[Start of section]

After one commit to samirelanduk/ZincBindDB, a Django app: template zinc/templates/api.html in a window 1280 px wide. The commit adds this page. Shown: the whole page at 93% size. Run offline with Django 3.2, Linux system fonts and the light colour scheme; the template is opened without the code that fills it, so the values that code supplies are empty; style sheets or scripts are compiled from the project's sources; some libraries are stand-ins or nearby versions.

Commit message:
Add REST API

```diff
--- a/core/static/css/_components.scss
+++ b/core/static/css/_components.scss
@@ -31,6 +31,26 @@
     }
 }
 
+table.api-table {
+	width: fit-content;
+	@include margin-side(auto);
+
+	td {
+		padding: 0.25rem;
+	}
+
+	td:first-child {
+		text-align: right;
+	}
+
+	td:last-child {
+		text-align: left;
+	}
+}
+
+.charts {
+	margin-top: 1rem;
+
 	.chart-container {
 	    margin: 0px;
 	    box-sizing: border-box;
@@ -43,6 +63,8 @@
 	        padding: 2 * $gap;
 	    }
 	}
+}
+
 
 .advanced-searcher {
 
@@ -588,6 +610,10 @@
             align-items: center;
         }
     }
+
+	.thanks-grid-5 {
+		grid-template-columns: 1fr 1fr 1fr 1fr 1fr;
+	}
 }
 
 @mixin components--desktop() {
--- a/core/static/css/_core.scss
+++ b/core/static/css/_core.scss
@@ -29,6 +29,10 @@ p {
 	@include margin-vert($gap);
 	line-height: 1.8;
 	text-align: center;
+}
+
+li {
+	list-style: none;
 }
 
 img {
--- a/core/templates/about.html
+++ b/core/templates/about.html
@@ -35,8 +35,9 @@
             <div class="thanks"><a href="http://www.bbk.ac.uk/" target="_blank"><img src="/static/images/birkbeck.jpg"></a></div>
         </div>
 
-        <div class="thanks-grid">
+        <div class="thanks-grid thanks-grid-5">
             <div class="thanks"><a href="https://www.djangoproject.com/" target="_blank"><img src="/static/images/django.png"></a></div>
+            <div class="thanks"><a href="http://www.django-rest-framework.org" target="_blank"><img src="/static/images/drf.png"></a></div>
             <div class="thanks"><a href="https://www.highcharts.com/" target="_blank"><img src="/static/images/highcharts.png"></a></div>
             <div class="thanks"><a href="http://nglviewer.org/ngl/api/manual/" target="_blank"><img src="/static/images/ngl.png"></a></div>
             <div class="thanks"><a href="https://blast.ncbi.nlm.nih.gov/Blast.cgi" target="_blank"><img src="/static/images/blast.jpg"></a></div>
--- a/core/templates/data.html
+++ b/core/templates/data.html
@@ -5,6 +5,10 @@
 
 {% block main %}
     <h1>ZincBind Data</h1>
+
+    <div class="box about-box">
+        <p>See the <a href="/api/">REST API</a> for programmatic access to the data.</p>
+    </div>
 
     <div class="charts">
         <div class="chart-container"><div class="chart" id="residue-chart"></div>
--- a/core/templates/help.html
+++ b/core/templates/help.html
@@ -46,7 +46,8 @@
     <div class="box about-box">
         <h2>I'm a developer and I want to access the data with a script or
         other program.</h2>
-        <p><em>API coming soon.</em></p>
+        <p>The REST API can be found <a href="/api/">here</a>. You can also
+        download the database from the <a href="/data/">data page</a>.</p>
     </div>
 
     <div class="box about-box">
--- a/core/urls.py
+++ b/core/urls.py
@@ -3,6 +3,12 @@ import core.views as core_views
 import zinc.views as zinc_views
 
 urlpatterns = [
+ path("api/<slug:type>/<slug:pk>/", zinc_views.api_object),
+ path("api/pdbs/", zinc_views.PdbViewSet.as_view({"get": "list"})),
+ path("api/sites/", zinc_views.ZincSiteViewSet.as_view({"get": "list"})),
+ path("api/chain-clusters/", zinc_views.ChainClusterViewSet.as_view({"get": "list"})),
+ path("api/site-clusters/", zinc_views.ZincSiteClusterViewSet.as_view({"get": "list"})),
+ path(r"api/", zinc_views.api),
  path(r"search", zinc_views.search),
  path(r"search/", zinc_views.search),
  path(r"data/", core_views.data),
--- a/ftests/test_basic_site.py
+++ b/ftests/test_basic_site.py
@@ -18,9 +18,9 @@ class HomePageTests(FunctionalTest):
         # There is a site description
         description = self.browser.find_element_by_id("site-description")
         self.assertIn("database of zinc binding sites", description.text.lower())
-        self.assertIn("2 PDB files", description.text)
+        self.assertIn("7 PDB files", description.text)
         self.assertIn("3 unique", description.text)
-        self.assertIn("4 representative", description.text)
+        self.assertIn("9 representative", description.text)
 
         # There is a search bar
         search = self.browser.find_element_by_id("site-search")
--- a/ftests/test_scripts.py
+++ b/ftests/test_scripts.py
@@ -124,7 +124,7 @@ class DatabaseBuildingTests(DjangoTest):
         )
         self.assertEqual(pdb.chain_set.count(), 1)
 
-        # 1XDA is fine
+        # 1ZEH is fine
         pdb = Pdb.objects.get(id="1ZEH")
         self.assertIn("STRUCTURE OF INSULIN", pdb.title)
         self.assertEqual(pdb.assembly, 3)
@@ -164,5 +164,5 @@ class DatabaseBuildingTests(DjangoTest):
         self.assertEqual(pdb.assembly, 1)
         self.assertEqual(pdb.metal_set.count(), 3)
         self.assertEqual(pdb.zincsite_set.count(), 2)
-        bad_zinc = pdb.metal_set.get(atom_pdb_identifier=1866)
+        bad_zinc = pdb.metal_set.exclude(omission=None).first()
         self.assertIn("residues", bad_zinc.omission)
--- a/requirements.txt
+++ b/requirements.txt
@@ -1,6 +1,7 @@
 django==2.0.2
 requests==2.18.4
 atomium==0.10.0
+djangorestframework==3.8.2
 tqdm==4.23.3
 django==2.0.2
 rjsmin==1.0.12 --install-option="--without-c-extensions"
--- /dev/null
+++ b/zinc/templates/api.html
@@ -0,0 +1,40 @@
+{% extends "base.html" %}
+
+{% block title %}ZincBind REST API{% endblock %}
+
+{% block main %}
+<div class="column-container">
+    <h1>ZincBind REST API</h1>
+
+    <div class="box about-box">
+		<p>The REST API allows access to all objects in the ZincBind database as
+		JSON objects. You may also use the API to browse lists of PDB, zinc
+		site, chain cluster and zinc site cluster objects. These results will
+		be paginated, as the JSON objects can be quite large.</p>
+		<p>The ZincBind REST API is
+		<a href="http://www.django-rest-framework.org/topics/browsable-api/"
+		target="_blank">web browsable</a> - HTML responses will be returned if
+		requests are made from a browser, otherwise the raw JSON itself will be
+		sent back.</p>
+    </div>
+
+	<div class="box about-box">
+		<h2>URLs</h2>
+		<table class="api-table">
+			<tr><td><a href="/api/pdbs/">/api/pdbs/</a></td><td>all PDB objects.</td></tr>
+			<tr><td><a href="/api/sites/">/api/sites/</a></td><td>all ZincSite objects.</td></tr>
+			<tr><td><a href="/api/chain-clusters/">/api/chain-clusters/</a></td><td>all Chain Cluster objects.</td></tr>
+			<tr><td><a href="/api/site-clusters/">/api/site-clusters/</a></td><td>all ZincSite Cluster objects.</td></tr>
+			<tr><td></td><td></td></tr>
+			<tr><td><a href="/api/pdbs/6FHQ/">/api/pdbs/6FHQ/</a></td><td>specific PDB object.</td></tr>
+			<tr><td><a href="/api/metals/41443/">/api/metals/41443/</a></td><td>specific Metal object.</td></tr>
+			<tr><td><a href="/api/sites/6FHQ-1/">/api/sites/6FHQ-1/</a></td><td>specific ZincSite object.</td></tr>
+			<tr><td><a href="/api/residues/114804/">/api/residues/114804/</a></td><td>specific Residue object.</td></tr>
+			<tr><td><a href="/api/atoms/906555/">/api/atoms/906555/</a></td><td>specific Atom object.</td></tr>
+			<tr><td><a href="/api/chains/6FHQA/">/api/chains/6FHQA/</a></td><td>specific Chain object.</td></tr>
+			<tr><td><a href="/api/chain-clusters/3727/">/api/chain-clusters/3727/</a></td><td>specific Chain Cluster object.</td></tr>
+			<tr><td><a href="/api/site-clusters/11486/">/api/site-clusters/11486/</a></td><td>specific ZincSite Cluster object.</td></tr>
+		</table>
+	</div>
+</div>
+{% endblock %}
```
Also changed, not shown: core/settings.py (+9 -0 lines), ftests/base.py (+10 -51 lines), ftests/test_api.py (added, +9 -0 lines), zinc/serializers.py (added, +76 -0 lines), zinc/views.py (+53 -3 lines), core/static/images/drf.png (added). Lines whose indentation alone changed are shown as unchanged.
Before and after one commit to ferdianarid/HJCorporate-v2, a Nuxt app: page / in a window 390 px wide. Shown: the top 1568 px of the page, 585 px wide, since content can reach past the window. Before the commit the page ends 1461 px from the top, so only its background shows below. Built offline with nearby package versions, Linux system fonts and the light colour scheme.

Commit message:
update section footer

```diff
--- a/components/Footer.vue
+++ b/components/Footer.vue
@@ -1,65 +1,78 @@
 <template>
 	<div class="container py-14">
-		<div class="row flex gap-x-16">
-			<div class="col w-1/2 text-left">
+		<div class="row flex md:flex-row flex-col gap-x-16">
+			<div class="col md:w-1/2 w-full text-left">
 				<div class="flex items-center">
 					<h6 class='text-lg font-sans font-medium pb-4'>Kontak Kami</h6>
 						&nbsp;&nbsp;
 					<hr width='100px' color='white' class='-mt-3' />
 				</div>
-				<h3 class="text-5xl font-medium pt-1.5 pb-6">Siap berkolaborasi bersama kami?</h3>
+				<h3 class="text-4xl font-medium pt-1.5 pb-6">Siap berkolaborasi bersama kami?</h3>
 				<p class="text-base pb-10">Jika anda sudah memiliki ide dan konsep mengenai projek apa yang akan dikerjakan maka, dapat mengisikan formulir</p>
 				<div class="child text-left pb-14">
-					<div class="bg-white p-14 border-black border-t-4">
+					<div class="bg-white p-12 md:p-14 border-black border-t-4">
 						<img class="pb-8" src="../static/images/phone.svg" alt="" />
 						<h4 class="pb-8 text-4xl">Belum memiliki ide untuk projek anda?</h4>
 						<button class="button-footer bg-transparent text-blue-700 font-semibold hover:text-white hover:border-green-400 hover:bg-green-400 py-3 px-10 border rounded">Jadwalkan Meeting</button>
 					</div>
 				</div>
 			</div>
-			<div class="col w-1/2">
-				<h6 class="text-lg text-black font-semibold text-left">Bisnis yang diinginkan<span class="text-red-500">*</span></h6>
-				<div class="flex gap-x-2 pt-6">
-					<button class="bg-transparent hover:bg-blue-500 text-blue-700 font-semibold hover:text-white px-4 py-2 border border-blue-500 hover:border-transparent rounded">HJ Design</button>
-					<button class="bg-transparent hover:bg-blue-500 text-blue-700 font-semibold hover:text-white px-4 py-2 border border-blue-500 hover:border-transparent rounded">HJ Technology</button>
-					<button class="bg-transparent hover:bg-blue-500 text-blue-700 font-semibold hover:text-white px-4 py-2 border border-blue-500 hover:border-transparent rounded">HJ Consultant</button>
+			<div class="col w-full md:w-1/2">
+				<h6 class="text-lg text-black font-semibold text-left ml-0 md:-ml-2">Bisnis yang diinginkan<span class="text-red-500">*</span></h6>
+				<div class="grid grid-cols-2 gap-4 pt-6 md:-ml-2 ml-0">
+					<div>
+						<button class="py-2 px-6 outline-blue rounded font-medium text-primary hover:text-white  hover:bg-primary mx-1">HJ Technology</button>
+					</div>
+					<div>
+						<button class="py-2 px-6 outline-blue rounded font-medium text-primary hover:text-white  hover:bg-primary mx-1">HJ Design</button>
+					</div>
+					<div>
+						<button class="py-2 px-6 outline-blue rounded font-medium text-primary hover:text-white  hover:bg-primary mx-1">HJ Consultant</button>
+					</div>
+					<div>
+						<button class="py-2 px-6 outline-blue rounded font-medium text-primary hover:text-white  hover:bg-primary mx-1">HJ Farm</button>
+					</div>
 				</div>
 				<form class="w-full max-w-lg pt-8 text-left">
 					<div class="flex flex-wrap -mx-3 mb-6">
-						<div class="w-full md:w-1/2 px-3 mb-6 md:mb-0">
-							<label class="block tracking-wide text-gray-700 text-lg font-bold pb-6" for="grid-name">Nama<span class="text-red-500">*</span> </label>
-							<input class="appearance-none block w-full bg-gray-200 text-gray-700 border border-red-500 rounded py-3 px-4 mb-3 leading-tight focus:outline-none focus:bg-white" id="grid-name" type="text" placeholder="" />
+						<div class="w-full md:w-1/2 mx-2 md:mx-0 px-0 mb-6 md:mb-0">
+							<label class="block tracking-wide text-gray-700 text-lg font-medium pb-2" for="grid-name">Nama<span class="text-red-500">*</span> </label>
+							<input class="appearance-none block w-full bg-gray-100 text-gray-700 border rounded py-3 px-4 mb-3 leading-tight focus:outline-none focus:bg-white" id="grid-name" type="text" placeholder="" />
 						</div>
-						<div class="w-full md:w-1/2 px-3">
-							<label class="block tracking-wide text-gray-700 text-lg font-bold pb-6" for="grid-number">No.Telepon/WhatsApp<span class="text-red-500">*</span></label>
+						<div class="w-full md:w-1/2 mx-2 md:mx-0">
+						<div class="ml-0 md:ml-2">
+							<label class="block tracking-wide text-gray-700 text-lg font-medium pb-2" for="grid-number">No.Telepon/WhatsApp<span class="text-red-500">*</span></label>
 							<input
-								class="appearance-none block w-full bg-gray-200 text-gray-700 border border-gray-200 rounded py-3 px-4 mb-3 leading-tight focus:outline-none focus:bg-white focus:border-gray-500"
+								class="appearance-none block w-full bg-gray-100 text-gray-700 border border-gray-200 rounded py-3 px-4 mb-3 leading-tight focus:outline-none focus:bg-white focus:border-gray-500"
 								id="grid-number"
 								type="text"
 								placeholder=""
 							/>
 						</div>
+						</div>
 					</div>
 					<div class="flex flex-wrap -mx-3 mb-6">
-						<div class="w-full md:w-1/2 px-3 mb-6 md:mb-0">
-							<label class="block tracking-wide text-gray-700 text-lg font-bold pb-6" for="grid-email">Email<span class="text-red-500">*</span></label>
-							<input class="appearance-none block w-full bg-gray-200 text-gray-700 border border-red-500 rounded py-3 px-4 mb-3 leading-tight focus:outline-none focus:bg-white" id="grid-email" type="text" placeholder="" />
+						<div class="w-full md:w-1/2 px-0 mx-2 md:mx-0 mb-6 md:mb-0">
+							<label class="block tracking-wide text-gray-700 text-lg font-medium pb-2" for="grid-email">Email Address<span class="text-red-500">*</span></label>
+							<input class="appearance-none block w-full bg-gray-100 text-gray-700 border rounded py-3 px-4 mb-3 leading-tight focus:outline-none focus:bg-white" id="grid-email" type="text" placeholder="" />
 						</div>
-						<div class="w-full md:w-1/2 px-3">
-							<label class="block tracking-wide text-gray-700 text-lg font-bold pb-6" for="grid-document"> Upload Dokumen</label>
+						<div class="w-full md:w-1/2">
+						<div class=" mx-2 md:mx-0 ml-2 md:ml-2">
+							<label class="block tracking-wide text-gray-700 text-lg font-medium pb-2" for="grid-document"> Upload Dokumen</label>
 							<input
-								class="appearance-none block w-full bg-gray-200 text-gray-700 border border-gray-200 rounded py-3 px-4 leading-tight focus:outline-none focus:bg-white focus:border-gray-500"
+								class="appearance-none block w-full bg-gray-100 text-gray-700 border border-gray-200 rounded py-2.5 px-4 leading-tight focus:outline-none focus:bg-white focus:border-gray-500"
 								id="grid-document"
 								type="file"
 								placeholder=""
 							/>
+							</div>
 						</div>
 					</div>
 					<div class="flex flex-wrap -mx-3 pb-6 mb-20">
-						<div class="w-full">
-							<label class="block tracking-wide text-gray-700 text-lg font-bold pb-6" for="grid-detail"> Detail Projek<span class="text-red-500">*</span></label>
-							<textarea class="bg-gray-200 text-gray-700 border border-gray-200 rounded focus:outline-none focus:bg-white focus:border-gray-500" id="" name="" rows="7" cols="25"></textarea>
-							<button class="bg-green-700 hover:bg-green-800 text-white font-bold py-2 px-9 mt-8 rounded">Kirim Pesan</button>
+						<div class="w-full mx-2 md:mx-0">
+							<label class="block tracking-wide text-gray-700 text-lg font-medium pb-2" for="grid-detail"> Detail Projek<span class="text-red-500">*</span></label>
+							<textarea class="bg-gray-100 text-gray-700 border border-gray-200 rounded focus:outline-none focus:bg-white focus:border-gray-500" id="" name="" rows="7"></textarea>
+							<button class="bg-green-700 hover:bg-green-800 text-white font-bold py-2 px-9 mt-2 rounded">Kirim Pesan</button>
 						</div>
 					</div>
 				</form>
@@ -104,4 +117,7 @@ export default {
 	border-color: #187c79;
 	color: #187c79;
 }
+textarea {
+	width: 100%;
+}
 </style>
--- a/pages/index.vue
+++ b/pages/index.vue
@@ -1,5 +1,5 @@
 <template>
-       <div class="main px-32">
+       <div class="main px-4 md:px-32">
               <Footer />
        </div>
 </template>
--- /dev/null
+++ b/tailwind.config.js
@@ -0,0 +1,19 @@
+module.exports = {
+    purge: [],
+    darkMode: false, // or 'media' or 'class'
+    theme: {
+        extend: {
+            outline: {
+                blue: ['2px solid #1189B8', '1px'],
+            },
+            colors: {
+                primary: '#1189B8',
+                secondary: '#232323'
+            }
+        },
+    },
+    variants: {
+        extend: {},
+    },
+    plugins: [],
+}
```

[End of section]

▶ **Task to carry out**: Using the listing above, show every line that includes the string "about".

▶ **Answer**:
--- a/core/templates/about.html
+++ b/core/templates/about.html
+    <div class="box about-box">
     <div class="box about-box">
     <div class="box about-box">
+    <div class="box about-box">
+	<div class="box about-box">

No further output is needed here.